**What to work on**
Copy out every line of the data that follows, exactly.

[Data extracted from a collection]
⟨
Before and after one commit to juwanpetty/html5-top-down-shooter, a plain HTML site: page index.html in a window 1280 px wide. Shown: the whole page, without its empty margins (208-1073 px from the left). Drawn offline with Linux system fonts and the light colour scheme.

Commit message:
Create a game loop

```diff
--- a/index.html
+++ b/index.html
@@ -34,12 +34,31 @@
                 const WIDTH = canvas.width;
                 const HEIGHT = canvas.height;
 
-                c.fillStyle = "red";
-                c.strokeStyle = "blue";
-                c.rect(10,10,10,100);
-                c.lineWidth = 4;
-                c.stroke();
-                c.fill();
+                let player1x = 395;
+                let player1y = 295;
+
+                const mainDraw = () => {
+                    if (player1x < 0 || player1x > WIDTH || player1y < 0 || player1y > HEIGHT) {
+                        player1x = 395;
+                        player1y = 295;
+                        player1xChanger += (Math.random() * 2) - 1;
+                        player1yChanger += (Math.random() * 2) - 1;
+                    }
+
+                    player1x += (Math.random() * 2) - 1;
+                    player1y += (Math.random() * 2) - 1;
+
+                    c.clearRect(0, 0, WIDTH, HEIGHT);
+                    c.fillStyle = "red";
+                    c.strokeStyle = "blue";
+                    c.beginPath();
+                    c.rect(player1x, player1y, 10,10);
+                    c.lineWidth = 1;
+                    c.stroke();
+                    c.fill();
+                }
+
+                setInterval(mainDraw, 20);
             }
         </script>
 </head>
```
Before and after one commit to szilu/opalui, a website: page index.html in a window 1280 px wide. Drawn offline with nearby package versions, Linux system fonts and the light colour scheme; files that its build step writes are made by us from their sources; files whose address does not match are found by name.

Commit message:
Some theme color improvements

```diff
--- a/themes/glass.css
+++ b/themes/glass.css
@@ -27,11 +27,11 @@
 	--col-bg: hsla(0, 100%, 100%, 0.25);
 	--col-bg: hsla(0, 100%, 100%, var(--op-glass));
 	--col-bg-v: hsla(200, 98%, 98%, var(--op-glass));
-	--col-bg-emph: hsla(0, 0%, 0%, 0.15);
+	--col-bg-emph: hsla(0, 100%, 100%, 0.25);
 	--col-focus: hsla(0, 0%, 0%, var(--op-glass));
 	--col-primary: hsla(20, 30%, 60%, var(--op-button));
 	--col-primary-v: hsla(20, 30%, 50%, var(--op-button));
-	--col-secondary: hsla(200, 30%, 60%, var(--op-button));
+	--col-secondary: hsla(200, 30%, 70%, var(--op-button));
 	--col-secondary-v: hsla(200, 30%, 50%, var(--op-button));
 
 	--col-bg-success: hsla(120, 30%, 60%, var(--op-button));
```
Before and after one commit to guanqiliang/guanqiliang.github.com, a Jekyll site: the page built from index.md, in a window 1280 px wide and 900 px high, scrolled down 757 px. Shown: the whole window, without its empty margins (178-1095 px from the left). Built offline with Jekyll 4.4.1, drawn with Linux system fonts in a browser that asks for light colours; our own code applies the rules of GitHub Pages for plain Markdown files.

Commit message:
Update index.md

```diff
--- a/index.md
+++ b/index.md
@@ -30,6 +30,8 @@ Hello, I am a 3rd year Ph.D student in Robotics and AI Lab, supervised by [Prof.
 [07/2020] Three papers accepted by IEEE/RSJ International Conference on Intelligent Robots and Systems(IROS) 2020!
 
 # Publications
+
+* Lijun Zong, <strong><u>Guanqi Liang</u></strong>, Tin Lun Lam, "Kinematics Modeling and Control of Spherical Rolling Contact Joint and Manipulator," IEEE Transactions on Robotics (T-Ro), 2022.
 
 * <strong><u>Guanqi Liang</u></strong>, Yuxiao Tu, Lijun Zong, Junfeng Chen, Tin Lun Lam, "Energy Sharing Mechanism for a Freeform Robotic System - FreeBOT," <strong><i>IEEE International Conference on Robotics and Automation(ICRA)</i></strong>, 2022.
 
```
⟩
**Output for this task**
Before and after one commit to juwanpetty/html5-top-down-shooter, a plain HTML site: page index.html in a window 1280 px wide. Shown: the whole page, without its empty margins (208-1073 px from the left). Drawn offline with Linux system fonts and the light colour scheme.

Commit message:
Create a game loop

```diff
--- a/index.html
+++ b/index.html
@@ -34,12 +34,31 @@
                 const WIDTH = canvas.width;
                 const HEIGHT = canvas.height;
 
-                c.fillStyle = "red";
-                c.strokeStyle = "blue";
-                c.rect(10,10,10,100);
-                c.lineWidth = 4;
-                c.stroke();
-                c.fill();
+                let player1x = 395;
+                let player1y = 295;
+
+                const mainDraw = () => {
+                    if (player1x < 0 || player1x > WIDTH || player1y < 0 || player1y > HEIGHT) {
+                        player1x = 395;
+                        player1y = 295;
+                        player1xChanger += (Math.random() * 2) - 1;
+                        player1yChanger += (Math.random() * 2) - 1;
+                    }
+
+                    player1x += (Math.random() * 2) - 1;
+                    player1y += (Math.random() * 2) - 1;
+
+                    c.clearRect(0, 0, WIDTH, HEIGHT);
+                    c.fillStyle = "red";
+                    c.strokeStyle = "blue";
+                    c.beginPath();
+                    c.rect(player1x, player1y, 10,10);
+                    c.lineWidth = 1;
+                    c.stroke();
+                    c.fill();
+                }
+
+                setInterval(mainDraw, 20);
             }
         </script>
 </head>
```
Before and after one commit to szilu/opalui, a website: page index.html in a window 1280 px wide. Drawn offline with nearby package versions, Linux system fonts and the light colour scheme; files that its build step writes are made by us from their sources; files whose address does not match are found by name.

Commit message:
Some theme color improvements

```diff
--- a/themes/glass.css
+++ b/themes/glass.css
@@ -27,11 +27,11 @@
 	--col-bg: hsla(0, 100%, 100%, 0.25);
 	--col-bg: hsla(0, 100%, 100%, var(--op-glass));
 	--col-bg-v: hsla(200, 98%, 98%, var(--op-glass));
-	--col-bg-emph: hsla(0, 0%, 0%, 0.15);
+	--col-bg-emph: hsla(0, 100%, 100%, 0.25);
 	--col-focus: hsla(0, 0%, 0%, var(--op-glass));
 	--col-primary: hsla(20, 30%, 60%, var(--op-button));
 	--col-primary-v: hsla(20, 30%, 50%, var(--op-button));
-	--col-secondary: hsla(200, 30%, 60%, var(--op-button));
+	--col-secondary: hsla(200, 30%, 70%, var(--op-button));
 	--col-secondary-v: hsla(200, 30%, 50%, var(--op-button));
 
 	--col-bg-success: hsla(120, 30%, 60%, var(--op-button));
```
Before and after one commit to guanqiliang/guanqiliang.github.com, a Jekyll site: the page built from index.md, in a window 1280 px wide and 900 px high, scrolled down 757 px. Shown: the whole window, without its empty margins (178-1095 px from the left). Built offline with Jekyll 4.4.1, drawn with Linux system fonts in a browser that asks for light colours; our own code applies the rules of GitHub Pages for plain Markdown files.

Commit message:
Update index.md

```diff
--- a/index.md
+++ b/index.md
@@ -30,6 +30,8 @@ Hello, I am a 3rd year Ph.D student in Robotics and AI Lab, supervised by [Prof.
 [07/2020] Three papers accepted by IEEE/RSJ International Conference on Intelligent Robots and Systems(IROS) 2020!
 
 # Publications
+
+* Lijun Zong, <strong><u>Guanqi Liang</u></strong>, Tin Lun Lam, "Kinematics Modeling and Control of Spherical Rolling Contact Joint and Manipulator," IEEE Transactions on Robotics (T-Ro), 2022.
 
 * <strong><u>Guanqi Liang</u></strong>, Yuxiao Tu, Lijun Zong, Junfeng Chen, Tin Lun Lam, "Energy Sharing Mechanism for a Freeform Robotic System - FreeBOT," <strong><i>IEEE International Conference on Robotics and Automation(ICRA)</i></strong>, 2022.
 
```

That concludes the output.